_Aim of the exercise_: The string "specified" appears in some lines of the entries that follow; copy each such line.

_Data records_:

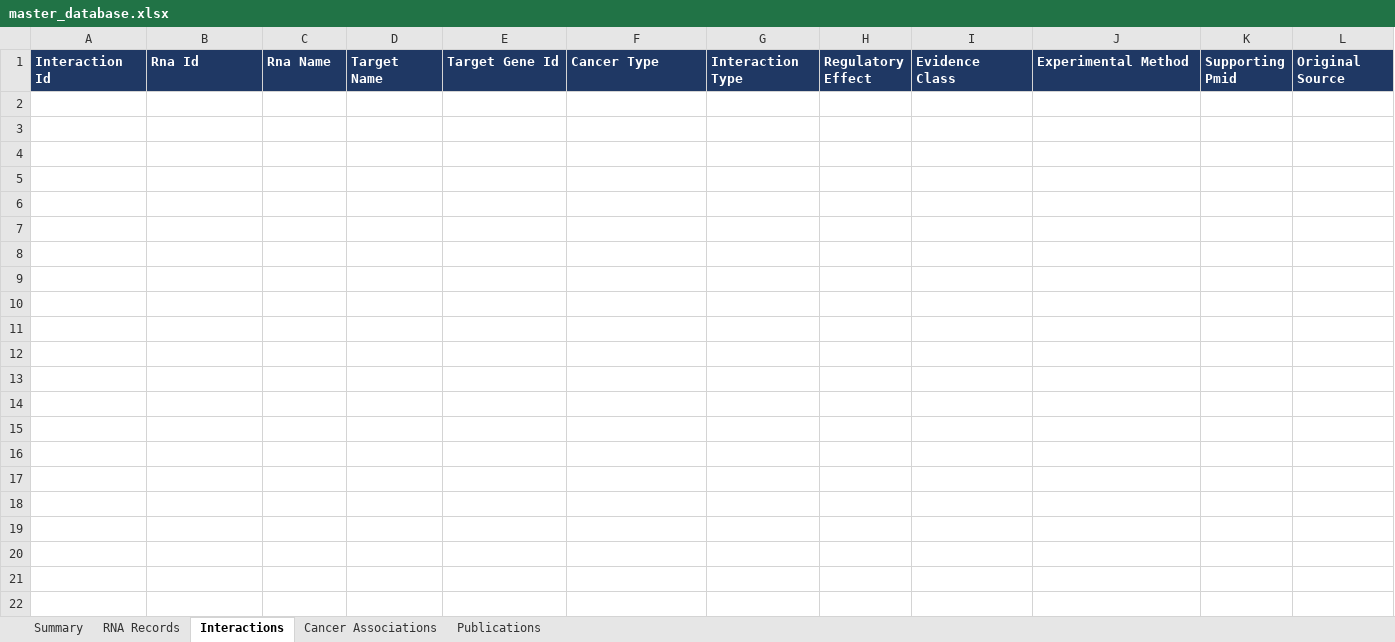
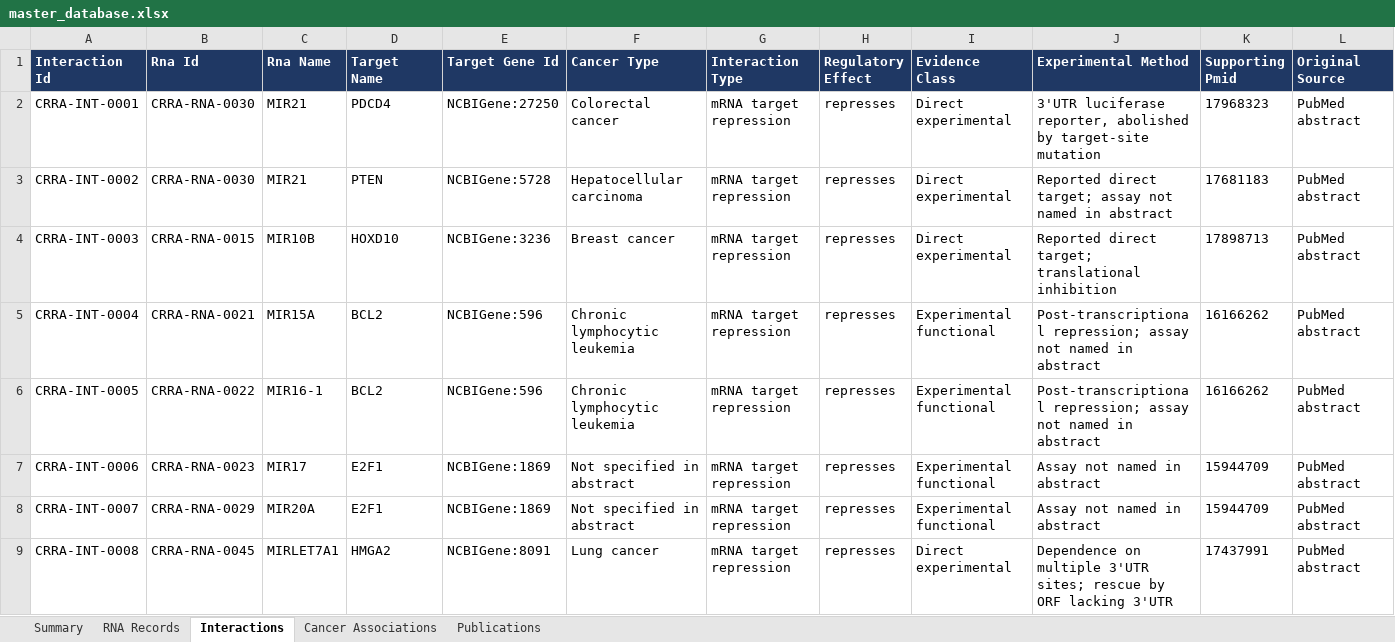
Before and after one commit to potenty/cancer-regulatory-rna-atlas, an Excel workbook: database/master_database.xlsx, sheet Interactions, drawn as a sheet; only a part is shown; values as stored, in another font and other column widths than the file's, no borders; rows hold the shown columns only; the diff names each change by its address in the sheet, - before the commit and + after, or states it on an @@ line.

```diff
--- a/database/master_database.xlsx (sheet Interactions)
+++ b/database/master_database.xlsx (sheet Interactions)
+row 2: CRRA-INT-0001 | CRRA-RNA-0030 | MIR21 | PDCD4 | NCBIGene:27250 | Colorectal cancer | mRNA target repression | represses | Direct experimental | 3'UTR luciferase reporter, abolished by target-site mutation | 17968323 | PubMed abstract
+row 3: CRRA-INT-0002 | CRRA-RNA-0030 | MIR21 | PTEN | NCBIGene:5728 | Hepatocellular carcinoma | mRNA target repression | represses | Direct experimental | Reported direct target; assay not named in abstract | 17681183 | PubMed abstract
+row 4: CRRA-INT-0003 | CRRA-RNA-0015 | MIR10B | HOXD10 | NCBIGene:3236 | Breast cancer | mRNA target repression | represses | Direct experimental | Reported direct target; translational inhibition | 17898713 | PubMed abstract
+row 5: CRRA-INT-0004 | CRRA-RNA-0021 | MIR15A | BCL2 | NCBIGene:596 | Chronic lymphocytic leukemia | mRNA target repression | represses | Experimental functional | Post-transcriptional repression; assay not named in abstract | 16166262 | PubMed abstract
+row 6: CRRA-INT-0005 | CRRA-RNA-0022 | MIR16-1 | BCL2 | NCBIGene:596 | Chronic lymphocytic leukemia | mRNA target repression | represses | Experimental functional | Post-transcriptional repression; assay not named in abstract | 16166262 | PubMed abstract
+row 7: CRRA-INT-0006 | CRRA-RNA-0023 | MIR17 | E2F1 | NCBIGene:1869 | Not specified in abstract | mRNA target repression | represses | Experimental functional | Assay not named in abstract | 15944709 | PubMed abstract
+row 8: CRRA-INT-0007 | CRRA-RNA-0029 | MIR20A | E2F1 | NCBIGene:1869 | Not specified in abstract | mRNA target repression | represses | Experimental functional | Assay not named in abstract | 15944709 | PubMed abstract
+row 9: CRRA-INT-0008 | CRRA-RNA-0045 | MIRLET7A1 | HMGA2 | NCBIGene:8091 | Lung cancer | mRNA target repression | represses | Direct experimental | Dependence on multiple 3'UTR sites; rescue by ORF lacking 3'UTR | 17437991 | PubMed abstract
```
Also changed, not shown: sheet RNA Records, sheet Summary, 8 other files.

_Exercise solution_:
+row 7: CRRA-INT-0006 | CRRA-RNA-0023 | MIR17 | E2F1 | NCBIGene:1869 | Not specified in abstract | mRNA target repression | represses | Experimental functional | Assay not named in abstract | 15944709 | PubMed abstract
+row 8: CRRA-INT-0007 | CRRA-RNA-0029 | MIR20A | E2F1 | NCBIGene:1869 | Not specified in abstract | mRNA target repression | represses | Experimental functional | Assay not named in abstract | 15944709 | PubMed abstract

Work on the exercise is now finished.